== GIVEN DATA ==
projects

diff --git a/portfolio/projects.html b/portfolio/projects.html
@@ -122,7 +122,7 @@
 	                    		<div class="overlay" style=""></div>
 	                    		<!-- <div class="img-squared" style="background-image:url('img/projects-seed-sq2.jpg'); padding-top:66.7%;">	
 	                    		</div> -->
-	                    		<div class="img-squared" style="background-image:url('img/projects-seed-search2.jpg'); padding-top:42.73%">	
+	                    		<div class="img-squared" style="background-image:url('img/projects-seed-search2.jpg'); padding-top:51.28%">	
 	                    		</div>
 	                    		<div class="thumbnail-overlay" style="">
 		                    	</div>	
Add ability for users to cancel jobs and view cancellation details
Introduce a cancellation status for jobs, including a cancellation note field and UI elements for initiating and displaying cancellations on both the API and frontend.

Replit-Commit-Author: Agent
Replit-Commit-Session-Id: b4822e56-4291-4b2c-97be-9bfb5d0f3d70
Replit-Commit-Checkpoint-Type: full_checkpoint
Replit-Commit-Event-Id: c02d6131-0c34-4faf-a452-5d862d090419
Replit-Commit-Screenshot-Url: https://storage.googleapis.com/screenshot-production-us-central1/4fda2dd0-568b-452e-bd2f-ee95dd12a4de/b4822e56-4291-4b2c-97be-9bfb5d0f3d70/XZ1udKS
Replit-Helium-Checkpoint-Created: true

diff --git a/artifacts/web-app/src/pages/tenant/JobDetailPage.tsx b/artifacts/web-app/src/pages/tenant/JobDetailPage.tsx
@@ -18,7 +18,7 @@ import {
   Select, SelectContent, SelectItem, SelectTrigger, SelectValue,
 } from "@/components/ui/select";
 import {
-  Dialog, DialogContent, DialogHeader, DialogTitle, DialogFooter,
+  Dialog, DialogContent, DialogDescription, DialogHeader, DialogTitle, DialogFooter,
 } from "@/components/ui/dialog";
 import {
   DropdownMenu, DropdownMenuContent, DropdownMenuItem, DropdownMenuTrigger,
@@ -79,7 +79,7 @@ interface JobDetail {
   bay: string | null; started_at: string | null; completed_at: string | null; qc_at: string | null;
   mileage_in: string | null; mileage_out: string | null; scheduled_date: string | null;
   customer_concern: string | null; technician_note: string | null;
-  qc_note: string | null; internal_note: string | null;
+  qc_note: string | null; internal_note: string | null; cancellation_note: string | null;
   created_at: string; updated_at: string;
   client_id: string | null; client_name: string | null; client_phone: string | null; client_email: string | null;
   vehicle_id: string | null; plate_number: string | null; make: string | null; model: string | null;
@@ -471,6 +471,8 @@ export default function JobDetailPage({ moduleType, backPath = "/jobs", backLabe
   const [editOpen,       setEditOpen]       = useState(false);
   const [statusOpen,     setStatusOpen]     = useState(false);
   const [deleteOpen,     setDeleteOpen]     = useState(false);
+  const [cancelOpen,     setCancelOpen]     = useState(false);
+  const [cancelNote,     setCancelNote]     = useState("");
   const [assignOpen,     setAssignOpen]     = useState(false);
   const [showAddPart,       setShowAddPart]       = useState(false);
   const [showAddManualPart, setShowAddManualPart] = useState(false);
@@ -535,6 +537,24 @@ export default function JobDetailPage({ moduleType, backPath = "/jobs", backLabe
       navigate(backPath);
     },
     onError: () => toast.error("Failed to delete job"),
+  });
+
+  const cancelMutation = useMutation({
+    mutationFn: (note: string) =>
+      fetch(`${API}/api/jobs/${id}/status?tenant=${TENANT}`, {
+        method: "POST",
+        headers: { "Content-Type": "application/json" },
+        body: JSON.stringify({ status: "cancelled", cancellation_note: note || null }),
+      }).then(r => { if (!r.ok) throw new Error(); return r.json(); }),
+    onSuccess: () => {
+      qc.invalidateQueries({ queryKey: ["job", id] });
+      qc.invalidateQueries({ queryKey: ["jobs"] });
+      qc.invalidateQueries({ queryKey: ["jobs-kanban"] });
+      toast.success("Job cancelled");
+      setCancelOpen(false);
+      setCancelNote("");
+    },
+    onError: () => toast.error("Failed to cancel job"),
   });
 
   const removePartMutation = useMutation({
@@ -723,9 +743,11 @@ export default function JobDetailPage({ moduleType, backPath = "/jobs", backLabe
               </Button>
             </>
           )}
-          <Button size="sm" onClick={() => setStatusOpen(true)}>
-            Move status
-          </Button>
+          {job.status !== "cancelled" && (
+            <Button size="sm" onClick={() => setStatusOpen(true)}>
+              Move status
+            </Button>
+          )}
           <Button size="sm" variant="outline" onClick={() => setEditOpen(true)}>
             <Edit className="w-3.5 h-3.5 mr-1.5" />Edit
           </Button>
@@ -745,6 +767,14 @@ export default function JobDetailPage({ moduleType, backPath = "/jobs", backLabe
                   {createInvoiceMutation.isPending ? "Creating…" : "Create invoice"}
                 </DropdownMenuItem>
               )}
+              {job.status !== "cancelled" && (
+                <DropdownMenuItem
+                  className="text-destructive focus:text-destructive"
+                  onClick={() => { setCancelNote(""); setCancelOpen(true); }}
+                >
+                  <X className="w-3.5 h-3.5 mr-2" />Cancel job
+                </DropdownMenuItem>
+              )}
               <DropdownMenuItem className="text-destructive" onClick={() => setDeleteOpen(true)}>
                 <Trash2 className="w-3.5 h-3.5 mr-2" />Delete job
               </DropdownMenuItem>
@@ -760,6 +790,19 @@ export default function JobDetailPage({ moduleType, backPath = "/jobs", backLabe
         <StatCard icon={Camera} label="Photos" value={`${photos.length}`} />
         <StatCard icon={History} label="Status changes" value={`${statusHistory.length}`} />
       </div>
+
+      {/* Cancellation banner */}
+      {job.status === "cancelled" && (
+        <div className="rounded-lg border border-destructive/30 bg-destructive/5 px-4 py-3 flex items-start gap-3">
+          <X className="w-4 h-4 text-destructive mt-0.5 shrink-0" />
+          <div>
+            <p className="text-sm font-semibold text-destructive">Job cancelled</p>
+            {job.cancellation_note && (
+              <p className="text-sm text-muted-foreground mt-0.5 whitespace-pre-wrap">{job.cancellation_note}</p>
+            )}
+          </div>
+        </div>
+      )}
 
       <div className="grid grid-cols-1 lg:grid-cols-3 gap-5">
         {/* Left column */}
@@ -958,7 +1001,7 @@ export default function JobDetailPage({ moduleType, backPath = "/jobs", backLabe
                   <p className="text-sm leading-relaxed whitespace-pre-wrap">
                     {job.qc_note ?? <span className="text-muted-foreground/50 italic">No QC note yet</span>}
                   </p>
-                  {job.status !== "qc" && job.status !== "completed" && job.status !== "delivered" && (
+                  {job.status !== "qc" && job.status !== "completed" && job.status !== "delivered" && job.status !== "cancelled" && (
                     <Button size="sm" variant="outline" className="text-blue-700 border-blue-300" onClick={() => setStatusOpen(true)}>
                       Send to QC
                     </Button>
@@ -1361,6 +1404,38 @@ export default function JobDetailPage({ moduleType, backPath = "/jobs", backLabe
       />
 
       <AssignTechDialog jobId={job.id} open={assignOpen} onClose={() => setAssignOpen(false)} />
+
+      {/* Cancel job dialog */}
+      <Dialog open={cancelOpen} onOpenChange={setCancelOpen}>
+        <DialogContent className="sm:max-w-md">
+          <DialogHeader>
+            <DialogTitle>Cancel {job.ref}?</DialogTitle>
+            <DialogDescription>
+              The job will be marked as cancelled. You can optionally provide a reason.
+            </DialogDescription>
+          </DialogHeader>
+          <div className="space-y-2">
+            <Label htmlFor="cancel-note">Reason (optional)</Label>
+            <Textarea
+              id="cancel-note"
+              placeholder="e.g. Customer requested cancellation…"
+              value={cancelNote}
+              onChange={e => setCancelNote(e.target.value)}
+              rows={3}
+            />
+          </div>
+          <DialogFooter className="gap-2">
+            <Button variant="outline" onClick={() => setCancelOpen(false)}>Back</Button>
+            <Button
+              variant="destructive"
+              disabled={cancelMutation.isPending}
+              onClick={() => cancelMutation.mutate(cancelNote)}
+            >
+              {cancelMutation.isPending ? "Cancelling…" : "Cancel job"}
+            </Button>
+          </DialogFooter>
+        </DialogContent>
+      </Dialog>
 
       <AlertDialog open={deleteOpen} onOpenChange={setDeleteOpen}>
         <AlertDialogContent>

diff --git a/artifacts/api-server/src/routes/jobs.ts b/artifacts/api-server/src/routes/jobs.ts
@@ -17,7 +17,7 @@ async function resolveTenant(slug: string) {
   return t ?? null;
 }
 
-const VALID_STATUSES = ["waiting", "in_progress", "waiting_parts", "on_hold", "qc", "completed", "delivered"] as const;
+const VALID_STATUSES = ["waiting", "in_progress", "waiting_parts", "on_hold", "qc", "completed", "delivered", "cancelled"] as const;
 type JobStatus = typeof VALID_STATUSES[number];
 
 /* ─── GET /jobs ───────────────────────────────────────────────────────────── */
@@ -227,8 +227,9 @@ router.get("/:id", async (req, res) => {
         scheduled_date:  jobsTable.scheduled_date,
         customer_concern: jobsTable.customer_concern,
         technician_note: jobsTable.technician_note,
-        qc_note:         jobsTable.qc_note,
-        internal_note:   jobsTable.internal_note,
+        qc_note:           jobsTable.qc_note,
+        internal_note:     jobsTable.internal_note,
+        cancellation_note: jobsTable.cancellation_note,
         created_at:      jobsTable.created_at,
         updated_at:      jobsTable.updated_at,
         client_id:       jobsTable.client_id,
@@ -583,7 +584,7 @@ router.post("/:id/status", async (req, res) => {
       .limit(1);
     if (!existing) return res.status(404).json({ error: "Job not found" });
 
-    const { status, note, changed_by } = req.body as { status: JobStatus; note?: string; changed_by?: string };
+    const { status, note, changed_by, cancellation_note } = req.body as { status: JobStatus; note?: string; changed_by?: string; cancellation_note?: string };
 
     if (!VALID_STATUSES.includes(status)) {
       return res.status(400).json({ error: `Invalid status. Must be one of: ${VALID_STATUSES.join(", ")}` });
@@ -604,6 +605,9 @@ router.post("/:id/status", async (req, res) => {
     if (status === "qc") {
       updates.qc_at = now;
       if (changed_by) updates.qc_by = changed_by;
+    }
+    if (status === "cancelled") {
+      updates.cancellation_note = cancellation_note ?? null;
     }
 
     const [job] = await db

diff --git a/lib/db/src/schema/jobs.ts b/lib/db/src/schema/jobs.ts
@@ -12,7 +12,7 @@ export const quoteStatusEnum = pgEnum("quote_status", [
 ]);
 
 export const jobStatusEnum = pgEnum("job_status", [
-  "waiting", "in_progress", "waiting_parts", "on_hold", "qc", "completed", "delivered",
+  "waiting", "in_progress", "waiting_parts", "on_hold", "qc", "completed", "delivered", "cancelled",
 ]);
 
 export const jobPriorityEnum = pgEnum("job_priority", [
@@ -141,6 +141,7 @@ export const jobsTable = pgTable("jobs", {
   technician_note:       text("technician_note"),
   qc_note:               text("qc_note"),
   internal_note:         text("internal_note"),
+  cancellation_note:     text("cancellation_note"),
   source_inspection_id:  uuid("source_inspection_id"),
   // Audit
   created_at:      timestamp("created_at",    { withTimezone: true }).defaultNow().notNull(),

== TASK ITEM ==
Take each line of the material above that holds the string "DropdownMenuItem" and copy it.

== ANSWER ==
   DropdownMenu, DropdownMenuContent, DropdownMenuItem, DropdownMenuTrigger,
                 </DropdownMenuItem>
+                <DropdownMenuItem
+                </DropdownMenuItem>
               <DropdownMenuItem className="text-destructive" onClick={() => setDeleteOpen(true)}>
               </DropdownMenuItem>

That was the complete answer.